The Russian news source Ria Novosti reported the story this way:

Nearly 50 Iranian Pilgrims Kidnapped in Damascus

17:48 04/08/2012


A total of 48 Iranian Shia pilgrims were kidnapped in Syrian capital, Damascus on Saturday as they were heading to the country’s shrines, a spokesman for the Iranian Al-Alam TV channel said.

A bus carrying the pilgrims from the Damascus airport, was stopped by the armed militants from the opposition Syrian Free Army, the spokesman said, adding that under the preliminary information, there are no children and women among those abducted.

The pilgrims were on their way to the Sayeda Zeinab mosque and other holy sites in the Syrian capital, the spokesman told RIA Novosti.
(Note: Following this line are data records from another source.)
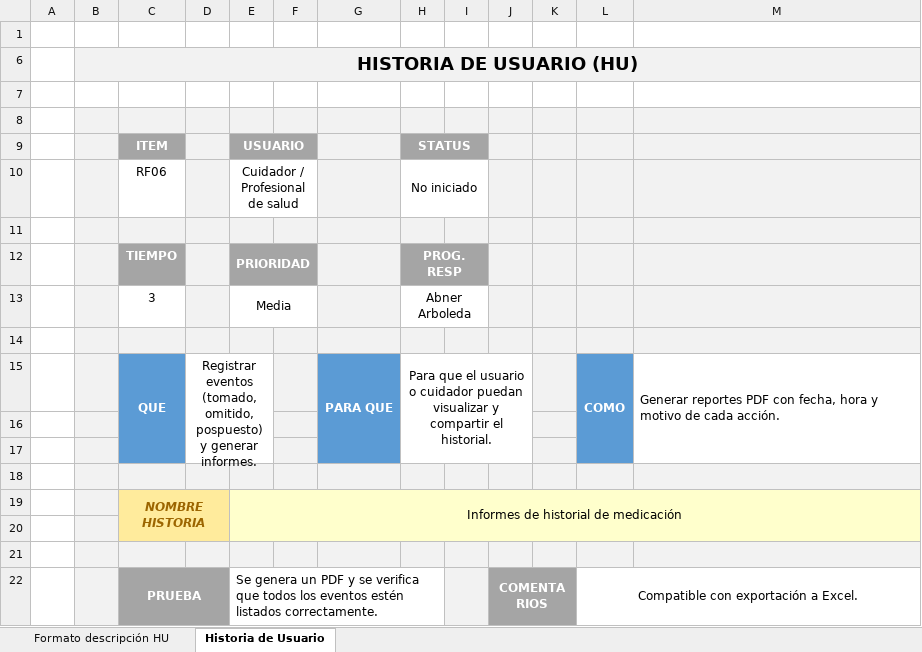
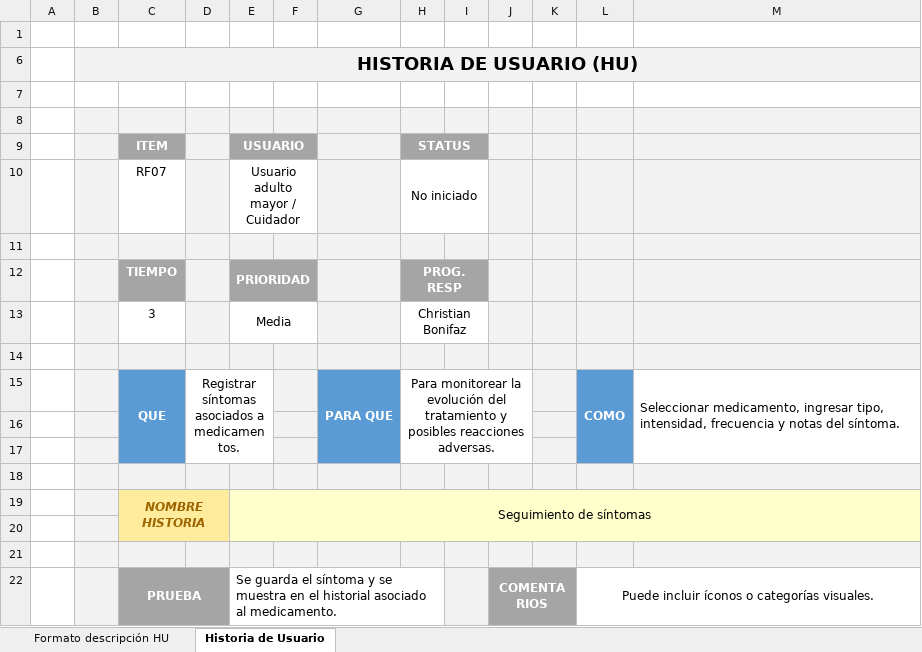
Before and after one commit to cmacuna7/27837_G1_ADS, an Excel workbook: PREGAME/1. ELICITACIÓN/1.3 Historias de Usuario/G1_Matriz de Marco de Trabajo HU_V3.0.xlsx, sheet Historia de Usuario, drawn as a sheet; values as stored, in another font and other column widths than the file's, no borders; charts and pictures and conditional formats not drawn; the diff names each change by its address in the sheet, - before the commit and + after, or states it on an @@ line.

```diff
--- a/PREGAME/1. ELICITACIÓN/1.3 Historias de Usuario/G1_Matriz de Marco de Trabajo HU_V3.0.xlsx (sheet Historia de Usuario)
+++ b/PREGAME/1. ELICITACIÓN/1.3 Historias de Usuario/G1_Matriz de Marco de Trabajo HU_V3.0.xlsx (sheet Historia de Usuario)
-C10 (ITEM): RF06
+C10 (ITEM): RF07
-E10 (USUARIO): Cuidador / Profesional de salud
+E10 (USUARIO): Usuario adulto mayor / Cuidador
-H13 (STATUS): Abner Arboleda
+H13 (STATUS): Christian Bonifaz
-D15: Registrar eventos (tomado, omitido, pospuesto) y generar informes.
+D15: Registrar síntomas asociados a medicamentos.
-H15 (STATUS): Para que el usuario o cuidador puedan visualizar y compartir el historial.
+H15 (STATUS): Para monitorear la evolución del tratamiento y posibles reacciones adversas.
-M15: Generar reportes PDF con fecha, hora y motivo de cada acción.
+M15: Seleccionar medicamento, ingresar tipo, intensidad, frecuencia y notas del síntoma.
-E19 (USUARIO): Informes de historial de medicación
+E19 (USUARIO): Seguimiento de síntomas
-E22 (USUARIO): Se genera un PDF y se verifica que todos los eventos estén listados correctamente.
+E22 (USUARIO): Se guarda el síntoma y se muestra en el historial asociado al medicamento.
-L22: Compatible con exportación a Excel.
+L22: Puede incluir íconos o categorías visuales.
```
Also changed, not shown: sheet Formato descripción HU, formulas that keep their value, PREGAME/1. ELICITACIÓN/1.6 Backlog/GN1_Backlog_VNo3.xlsx, 2 other files.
More ...

The Iranian based PressTV said the International community must call for release of Iranian pilgrims in Syria and Iran's Foreign Minister Ali Akbar Salehi called on Turkey and Qatar to assist in gaining the freedom of what they were calling hostages. And of course the point was made that these were Shiite pilgrims with the implication that sectarianism was behind whatever had happened to them. I covered the news in my Syria diary yesterday as part of the EAWorldView report and figured that this story would get sorted out in a few days.

It didn't take that long. From the beginning, the fact that they were all men drew suspicion because pilgrims usually travel as families. Already today, we know that they are being held by the Free Syrian Army and there is clear and convincing evidence that the 48 Iranian men aren't pilgrims at all but part of a 150 man strong Iranian Republican Guard force doing reconnaissance for the Assad regime in Syria. Al Arabiya News is reporting:
Kidnapped Iranians are Revolutionary Guards, FSA says in Al Arabiya video

Sunday, 05 August 2012

Syrian rebels claim that the 48 Iranians it kidnapped on Saturday are members of the elite Iranian Revolutionary Guards and not pilgrims as Iran alleges, in footage aired exclusively by Al Arabiya TV.

The rebels “captured 48 of the Shabiha (militiamen) of Iran who were on a reconnaissance mission in Damascus,” said a man dressed as an officer of the Free Syrian Army, in the video aired by Al Arabiya.

“During the investigation, we found that some of them were officers of the Revolutionary Guards,” he said, showing ID documents taken from one of the men, who appeared in the background with a large Syrian independence flag held by two armed men behind them.

Abdel Nasser Shmeir, interviewed later by Al Arabiya and presented as the commander of Al-Baraa Brigade, gave similar details.

“They are 48, in addition to an Afghani interpreter,” he said, claiming that the captives were members of a 150-strong group sent by Iran for “reconnaissance on the ground.”

Iran has appealed to Turkey and Qatar, both with close relations with the Syrian opposition, for help in securing the release of the hostages it claims were pilgrims visiting the Sayyida Zeinab shrine, a Shiite pilgrimage site in the southeastern suburbs of Damascus.  More...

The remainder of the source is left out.